Webmaster Note: Jim received some pushback from others on this article because it was incorrectly perceived that he was writing against all public corporate prayer. Public prayer was common and essential among the Apostles and disciples in the NT church (Acts 1:12-14). Jim believes that corporate prayer is important in the Church and while that involves someone praying publicly, that's not what Jesus was addressing in the Sermon on the Mount. Jesus was addressing the boisterous prayers some were making in the public squares only to draw attention to themselves. “Look how righteous I am by praying so loudly for everyone to hear!” Reading the Sermon on the Mount in Matthew chapter 5 through 7 should help the reader understand the intended context of this article.
This might be a good time to review what Jesus taught us when he gave his model prayer at the Sermon on the Mount.
Jesus begins by warning us against praying to bring attention to ourselves. He says the hypocrites do that. We’re to pray privately where only God will hear our prayer. Worldly people repeat a lot of vain babbling, but we shouldn’t pray like that. God already knows our needs and those repeated ritual phrases are useless (Matthew 6:5-7).
“After this manner therefore pray ye: Our Father which art in heaven, Hallowed be thy name. Thy kingdom come. Thy will be done in earth, as it is in heaven. Give us this day our daily bread. And forgive us our debts, as we forgive our debtors. And lead us not into temptation, but deliver us from evil: For thine is the kingdom, and the power, and the glory, for ever. Amen.” (Matthew 6:9-13 KJV)
Praying for His Kingdom’s return truly is praying for all the world’s issues to be corrected. All will be made right in that day and his will be done (Revelation 22). We ask for our own forgiveness in the same way we forgive others. “For if ye forgive men their trespasses, your heavenly Father will also forgive you: But if ye forgive not men their trespasses, neither will your Father forgive your trespasses.” (Matthew 6:14-15)
Ask him to lead us away from temptation. A picture of this can be seen in the 23rd Psalm, comparing the Lord as a shepherd leading us to the green grass and along the still waters, the guidance of his rod and staff comforting us, not threatening.
And deliver us from evil. Satan tempted Jesus to turn stones into bread after 40 days of fasting. Jesus quoted scripture, “Man shall not live by bread alone, but by every word that proceedeth out of the mouth of God” (Deuteronomy 8:3). Satan challenged him to test God, but Jesus again quoted scripture, “...thou shalt not tempt the Lord thy God” (Deuteronomy 6:16).

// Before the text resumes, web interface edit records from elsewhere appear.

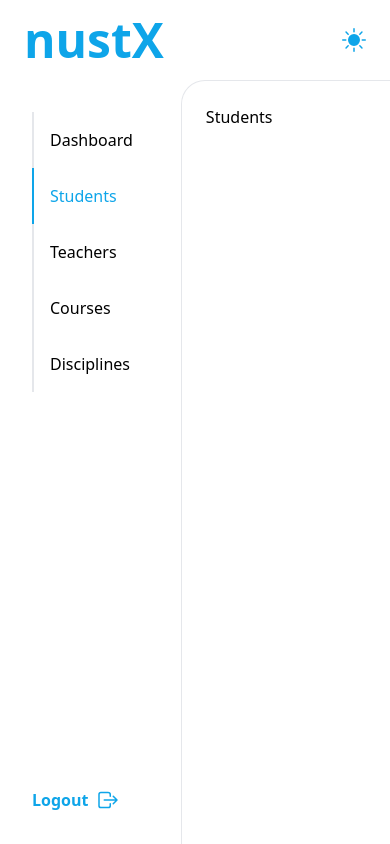
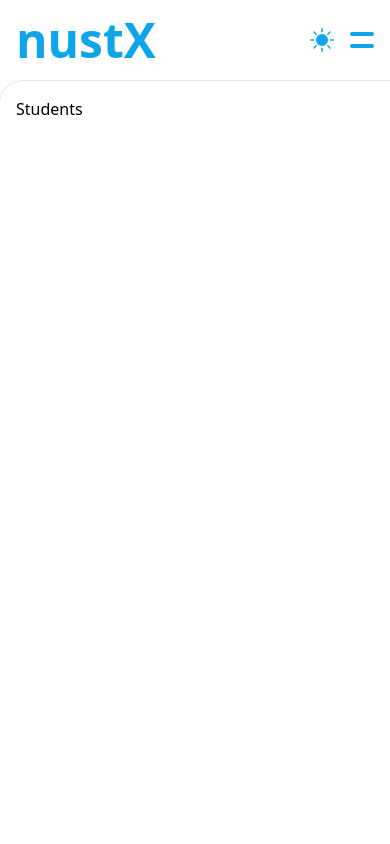
Before and after one commit to MukarramAliKazmi/nustX-admin-frontend, a Next.js app: page /students in a window 390 px wide. Built offline with nearby package versions, Linux system fonts and the light colour scheme.

Commit message:
feat: Add sidebar toggle, responsiveness and enhance transitions

```diff
--- a/src/components/discipline-card.tsx
+++ b/src/components/discipline-card.tsx
@@ -16,7 +16,7 @@ const DisciplineCard: React.FC<DisciplineCardProps> = ({
   courses,
 }) => {
   return (
-    <div className=" rounded-3xl overflow-hidden p-4 border border-gray-200 dark:border-gray-800 ">
+    <div className=" rounded-3xl overflow-hidden p-4 border border-gray-200 dark:border-gray-800 duration-500 transition-[border] cursor-pointer">
       <div className="text-sky-500 font-bold text-xl mb-4">{name}</div>
       <ul className=" text-base flex flex-col gap-1">
         <li>Semesters: {semesters}</li>
--- a/src/components/layout.tsx
+++ b/src/components/layout.tsx
@@ -1,3 +1,4 @@
+import { RootState, useAppSelector } from "@/store/store";
 import Sidebar from "@/components/sidebar";
 import Topbar from "@/components/topbar";
 
@@ -6,12 +7,14 @@ interface LayoutProps {
 }
 
 const Layout = ({ children }: LayoutProps) => {
+  const isOpen = useAppSelector((state: RootState) => state.sidebar.isOpen);
+
   return (
-    <div className="flex flex-col h-screen bg-white dark:bg-slate-950 transition-colors">
+    <div className="flex flex-col h-screen bg-white dark:bg-slate-950 duration-500 transition-colors">
       <Topbar />
-      <div className="flex flex-1">
+      <div className="flex flex-1 relative bg-inherit">
         <Sidebar />
-        <div className="h-[calc(100vh-5rem)] w-full overflow-y-auto overflow-x-hidden p-6 border-l border-t rounded-tl-3xl border-gray-200 dark:border-gray-800 transition-[border]">
+        <div className={`h-[calc(100vh-5rem)] overflow-y-auto overflow-x-hidden p-4 md:p-6 border-t border-gray-200 dark:border-gray-800 duration-500 transition-[border] w-full md:border-l md:w-screen md:rounded-tl-3xl ${isOpen ? "w-screen": "" }`}>
           {children}
         </div>
       </div>
--- a/src/components/logout-button.tsx
+++ b/src/components/logout-button.tsx
@@ -2,7 +2,7 @@ import { IoLogOutOutline } from "react-icons/io5";
 
 const LogoutButton = () => {
   return (
-    <button className="flex items-center gap-2 w-full font-semibold text-sky-500 hover:gap-4 transition-[gap]">
+    <button className="flex items-center gap-2 w-full font-semibold text-sky-500 hover:gap-4 duration-500 transition-[gap]">
       Logout
       <IoLogOutOutline className="w-6 h-6 fill-sky-500 " />
     </button>
--- a/src/components/sidebar-item.tsx
+++ b/src/components/sidebar-item.tsx
@@ -11,10 +11,10 @@ const SidebarItem = ({ title, route }: SidebarItem) => {
   return (
     <Link
       href={route}
-      className={`flex items-center p-4 border-l-2 ${
+      className={`flex items-center p-4 border-l-2 transition-[border,_padding] duration-500 md:hover:pl-6 md:hover:border-l-4 ${
         router.pathname === route
-          ? "text-sky-500 border-sky-500 hover:pl-6 transition-[border,_padding]"
-          : "border-gray-200 hover:border-gray-300 dark:border-gray-800 dark:hover:border-gray-500 hover:pl-6 transition-[border,_padding]"
+          ? "text-sky-500 border-sky-500 pl-6 border-l-4 font-semibold"
+          : "border-gray-200 hover:border-gray-300 dark:border-gray-800 dark:hover:border-gray-500"
       }`}
     >
       {title}
--- a/src/components/sidebar.tsx
+++ b/src/components/sidebar.tsx
@@ -1,9 +1,16 @@
+import { RootState, useAppSelector } from "@/store/store";
 import SidebarItem from "@/components/sidebar-item";
 import LogoutButton from "@/components/logout-button";
 
 const Sidebar = () => {
+  const isOpen = useAppSelector((state: RootState) => state.sidebar.isOpen);
+
   return (
-    <div className="flex flex-col w-64 px-8 py-8">
+    <div
+      className={`flex flex-col w-64 px-4 py-6 md:px-6 md:py-8 bg-inherit transition-[border,transform] duration-500 -translate-x-full md:translate-x-0 absolute md:relative h-[calc(100vh-5rem)] md:h-full border-r border-gray-200 dark:border-gray-800 md:border-none ${
+        isOpen && "translate-x-0"
+      }`}
+    >
       <SidebarItem title="Dashboard" route="/" />
       <SidebarItem title="Students" route="/students" />
       <SidebarItem title="Teachers" route="/teachers" />
@@ -11,6 +18,8 @@ const Sidebar = () => {
       <SidebarItem title="Disciplines" route="/disciplines" />
       <div className="flex-1" />
       <LogoutButton />
+      <div className={`w-6 h-6 absolute border-l border-t border-white dark:border-slate-950 transition-[border] duration-500 ml-[239px] -mt-6 md:hidden`} />
+      <div className="w-6 h-6 absolute border-l border-t ml-[239px] -mt-6 border-gray-200 transition-[border] duration-500 dark:border-gray-800 rounded-tl-full md:hidden" />
     </div>
   );
 };
--- a/src/components/topbar.tsx
+++ b/src/components/topbar.tsx
@@ -1,10 +1,19 @@
 import { useTheme } from "next-themes";
 import { BsMoonStarsFill, BsSunFill } from "react-icons/bs";
 import { useState, useEffect } from "react";
+import { RootState, useAppDispatch, useAppSelector } from "@/store/store";
+import { toggleSidebar } from "@/store/slices/sidebarSlice";
 
 const Topbar = () => {
   const [mounted, setMounted] = useState(false);
   const { theme, setTheme } = useTheme();
+
+  const dispatch = useAppDispatch();
+  const isOpen = useAppSelector((state: RootState) => state.sidebar.isOpen);
+
+  const handleIsOpen = () => {
+    dispatch(toggleSidebar());
+  }
 
   useEffect(() => {
     setMounted(true);
@@ -15,10 +24,11 @@ const Topbar = () => {
   }
 
   return (
-    <div className="flex h-20 items-center justify-between px-6">
+    <div className="flex h-20 items-center justify-between px-4 md:px-6">
       <div className="flex items-center text-5xl font-bold text-sky-500">
         nustX
       </div>
+      <div className="flex gap-4 items-center">
         <button
           onClick={() => (theme == "dark" ? setTheme("light") : setTheme("dark"))}
         >
@@ -28,6 +38,11 @@ const Topbar = () => {
             <BsSunFill className="w-6 h-6 fill-sky-500" />
           )}
         </button>
+        <div className={`flex flex-col cursor-pointer relative w-6 h-4 md:hidden ${ isOpen ? "-gap-2" : "gap-1.5"}`} onClick={handleIsOpen}>
+          <div className={`w-full h-1 bg-sky-500 rounded-full absolute transition-all duration-500 ${ isOpen ? "rotate-45 top-1.5" : "top-0"}`} />
+          <div className={`w-full h-1 bg-sky-500 rounded-full absolute transition-all duration-500 ${ isOpen ? "-rotate-45 bottom-1.5": "bottom-0"}`} />
+        </div>
+      </div>
     </div>
   );
 };
--- a/src/pages/disciplines.tsx
+++ b/src/pages/disciplines.tsx
@@ -4,30 +4,30 @@ import Layout from "@/components/layout";
 const Disciplines = () => {
   return (
     <Layout>
-      <div className="grid grid-cols-1 gap-4 lg:grid-cols-2 xl:grid-cols-3">
+      <div className="grid grid-cols-1 gap-4 sm:grid-cols-2 lg:grid-cols-2 xl:grid-cols-3">
         <DisciplineCard
-          name="BS Computer engineering"
+          name="BS Mathematics"
           semesters={8}
           students={200}
           teachers={30}
           courses={60}
         />
         <DisciplineCard
-          name="BS Computer engineering"
+          name="BS Physics"
           semesters={8}
           students={200}
           teachers={30}
           courses={60}
         />
         <DisciplineCard
-          name="BS Computer engineering"
+          name="BS Chemistry"
           semesters={8}
           students={200}
           teachers={30}
           courses={60}
         />
         <DisciplineCard
-          name="BS Computer engineering"
+          name="BS Computer Science"
           semesters={8}
           students={200}
           teachers={30}
--- a/tailwind.config.js
+++ b/tailwind.config.js
@@ -7,13 +7,7 @@ module.exports = {
     './src/app/**/*.{js,ts,jsx,tsx}',
   ],
   theme: {
-    extend: {
-      backgroundImage: {
-        'gradient-radial': 'radial-gradient(var(--tw-gradient-stops))',
-        'gradient-conic':
-          'conic-gradient(from 180deg at 50% 50%, var(--tw-gradient-stops))',
-      },
-    },
+    extend: {},
   },
   plugins: [],
 }
```
Lines whose indentation alone changed are shown as unchanged.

Satan said he would give Jesus “...all the kingdoms of the world; and the glory of them” if Jesus would just worship him. Jesus once again quoted scripture, “...thou shalt worship the Lord thy God, and him only shalt thou serve” (Deuteronomy 6:13, 10:20). Although Satan promised him “all the KINGDOMS and their GLORY”, Jesus closes his prayer by affirming that those aren’t the kingdoms we want anyhow! “For THINE is the KINGDOM and the POWER and the GLORY forever”. It’s God’s kingdom that we want!
Jesus told us to pray “in this manner”, not necessarily these exact words. There are no magic words. I think he meant to pray from the heart, briefly and asking for things that are of God’s will rather than our own will. We’re to ask with faith and confidence (Matthew 7:11). If we pray for the things that are of God’s will, he’ll take care of our needs as well!